**Instructions for the task**. Show every line of the data below that includes the word "translation".

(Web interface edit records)
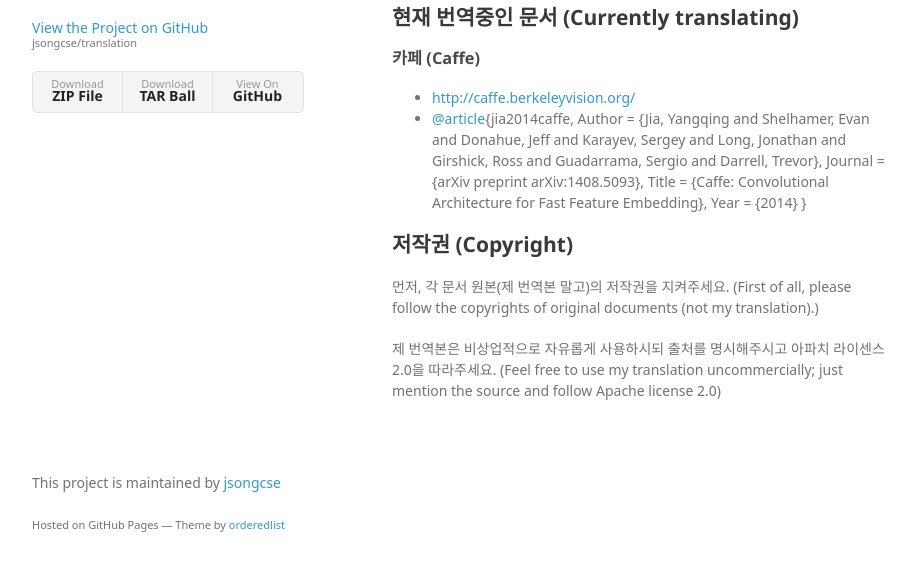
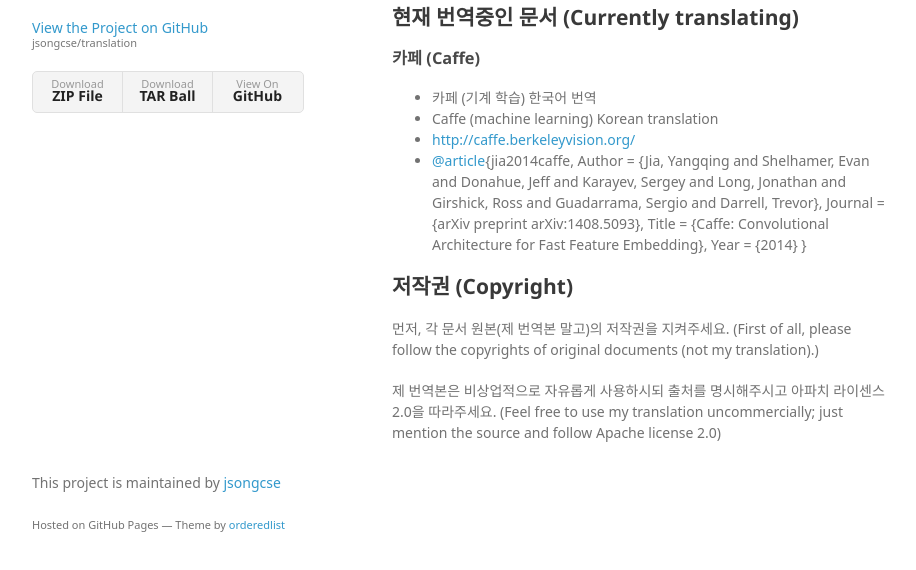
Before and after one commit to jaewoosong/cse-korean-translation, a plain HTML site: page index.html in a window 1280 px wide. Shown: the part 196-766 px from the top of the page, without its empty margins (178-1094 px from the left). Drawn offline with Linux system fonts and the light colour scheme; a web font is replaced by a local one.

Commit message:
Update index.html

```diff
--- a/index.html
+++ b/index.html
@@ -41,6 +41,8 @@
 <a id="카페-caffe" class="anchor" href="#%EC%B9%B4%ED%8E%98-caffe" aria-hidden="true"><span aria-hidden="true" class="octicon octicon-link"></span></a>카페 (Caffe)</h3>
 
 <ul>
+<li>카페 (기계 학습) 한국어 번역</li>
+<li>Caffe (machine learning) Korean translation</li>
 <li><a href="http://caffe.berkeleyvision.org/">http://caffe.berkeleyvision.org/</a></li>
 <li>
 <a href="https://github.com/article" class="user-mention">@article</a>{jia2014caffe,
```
==
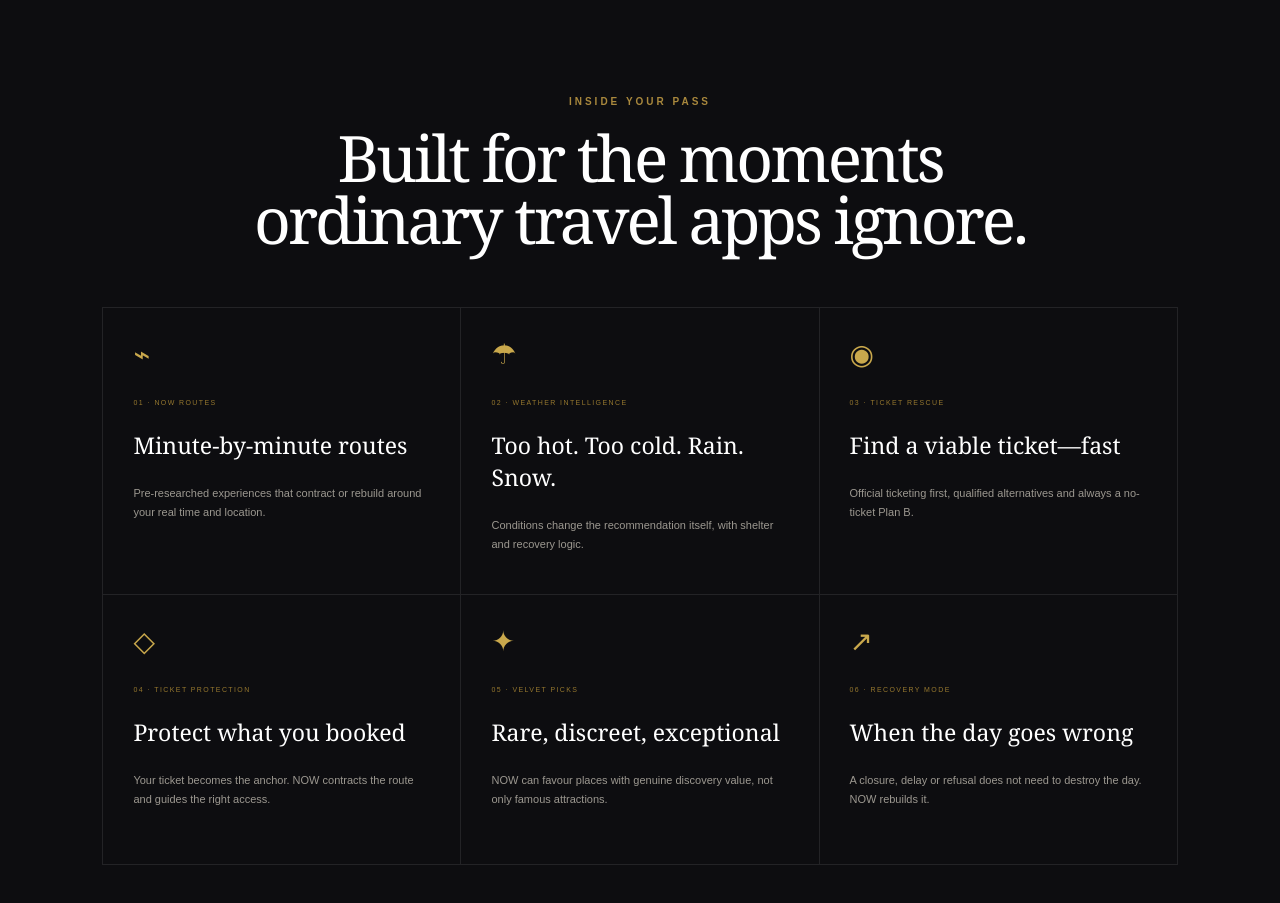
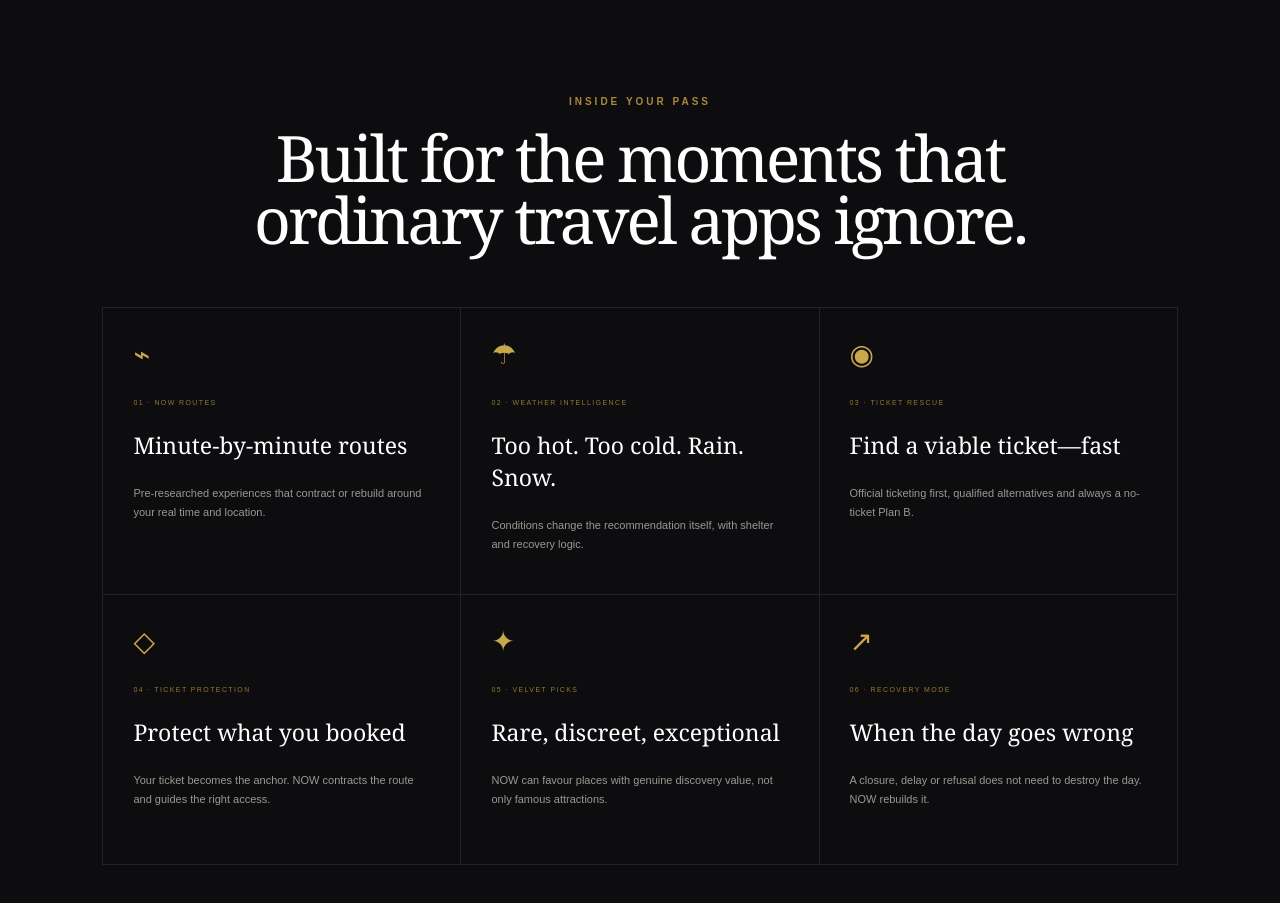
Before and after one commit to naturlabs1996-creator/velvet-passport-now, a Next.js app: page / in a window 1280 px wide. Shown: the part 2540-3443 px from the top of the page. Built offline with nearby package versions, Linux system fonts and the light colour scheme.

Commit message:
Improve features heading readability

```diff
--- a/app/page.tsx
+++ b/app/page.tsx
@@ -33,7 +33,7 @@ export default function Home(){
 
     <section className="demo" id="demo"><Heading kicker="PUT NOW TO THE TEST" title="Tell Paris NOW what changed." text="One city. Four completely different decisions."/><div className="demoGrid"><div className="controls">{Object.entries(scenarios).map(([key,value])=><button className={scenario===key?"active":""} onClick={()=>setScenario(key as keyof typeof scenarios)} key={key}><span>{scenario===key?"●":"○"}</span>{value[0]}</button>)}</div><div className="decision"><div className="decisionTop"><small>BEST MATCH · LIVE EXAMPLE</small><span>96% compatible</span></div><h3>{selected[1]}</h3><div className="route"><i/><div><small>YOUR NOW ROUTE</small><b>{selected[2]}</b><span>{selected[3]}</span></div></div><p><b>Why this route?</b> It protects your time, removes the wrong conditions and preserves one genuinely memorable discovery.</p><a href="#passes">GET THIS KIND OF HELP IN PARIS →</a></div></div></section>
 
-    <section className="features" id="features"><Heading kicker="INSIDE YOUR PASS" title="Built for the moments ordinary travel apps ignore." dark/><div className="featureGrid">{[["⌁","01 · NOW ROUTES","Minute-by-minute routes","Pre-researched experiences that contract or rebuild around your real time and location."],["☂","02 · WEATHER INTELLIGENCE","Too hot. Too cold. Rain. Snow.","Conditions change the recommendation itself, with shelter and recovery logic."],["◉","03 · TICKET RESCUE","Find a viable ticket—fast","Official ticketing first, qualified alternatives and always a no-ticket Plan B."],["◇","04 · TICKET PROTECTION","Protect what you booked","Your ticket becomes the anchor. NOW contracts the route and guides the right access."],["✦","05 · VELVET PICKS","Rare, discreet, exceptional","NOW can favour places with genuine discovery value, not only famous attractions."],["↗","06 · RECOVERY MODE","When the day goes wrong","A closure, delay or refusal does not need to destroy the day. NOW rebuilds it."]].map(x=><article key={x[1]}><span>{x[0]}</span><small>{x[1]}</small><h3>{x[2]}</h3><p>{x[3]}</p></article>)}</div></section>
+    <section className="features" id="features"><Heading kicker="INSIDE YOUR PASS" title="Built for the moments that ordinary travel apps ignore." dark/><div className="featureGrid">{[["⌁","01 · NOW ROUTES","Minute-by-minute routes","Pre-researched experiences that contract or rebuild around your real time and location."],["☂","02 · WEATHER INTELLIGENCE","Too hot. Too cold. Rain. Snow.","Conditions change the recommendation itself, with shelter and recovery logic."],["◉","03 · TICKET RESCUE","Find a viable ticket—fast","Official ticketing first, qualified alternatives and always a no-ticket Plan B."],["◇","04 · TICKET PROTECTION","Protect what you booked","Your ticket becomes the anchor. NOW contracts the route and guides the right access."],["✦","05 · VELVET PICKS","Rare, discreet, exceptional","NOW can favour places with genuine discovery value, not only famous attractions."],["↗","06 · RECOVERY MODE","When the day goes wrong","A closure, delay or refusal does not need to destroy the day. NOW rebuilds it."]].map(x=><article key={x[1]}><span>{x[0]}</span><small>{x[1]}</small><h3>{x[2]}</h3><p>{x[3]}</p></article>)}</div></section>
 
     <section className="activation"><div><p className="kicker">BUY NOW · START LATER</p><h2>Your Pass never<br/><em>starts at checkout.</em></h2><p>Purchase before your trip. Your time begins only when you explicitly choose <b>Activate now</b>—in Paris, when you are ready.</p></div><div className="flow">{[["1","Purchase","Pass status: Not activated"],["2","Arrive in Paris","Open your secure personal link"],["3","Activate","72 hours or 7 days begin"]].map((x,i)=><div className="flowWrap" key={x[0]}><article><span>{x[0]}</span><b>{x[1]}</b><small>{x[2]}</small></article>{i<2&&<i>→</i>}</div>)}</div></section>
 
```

**Result of this task**.
Before and after one commit to jaewoosong/cse-korean-translation, a plain HTML site: page index.html in a window 1280 px wide. Shown: the part 196-766 px from the top of the page, without its empty margins (178-1094 px from the left). Drawn offline with Linux system fonts and the light colour scheme; a web font is replaced by a local one.
+<li>Caffe (machine learning) Korean translation</li>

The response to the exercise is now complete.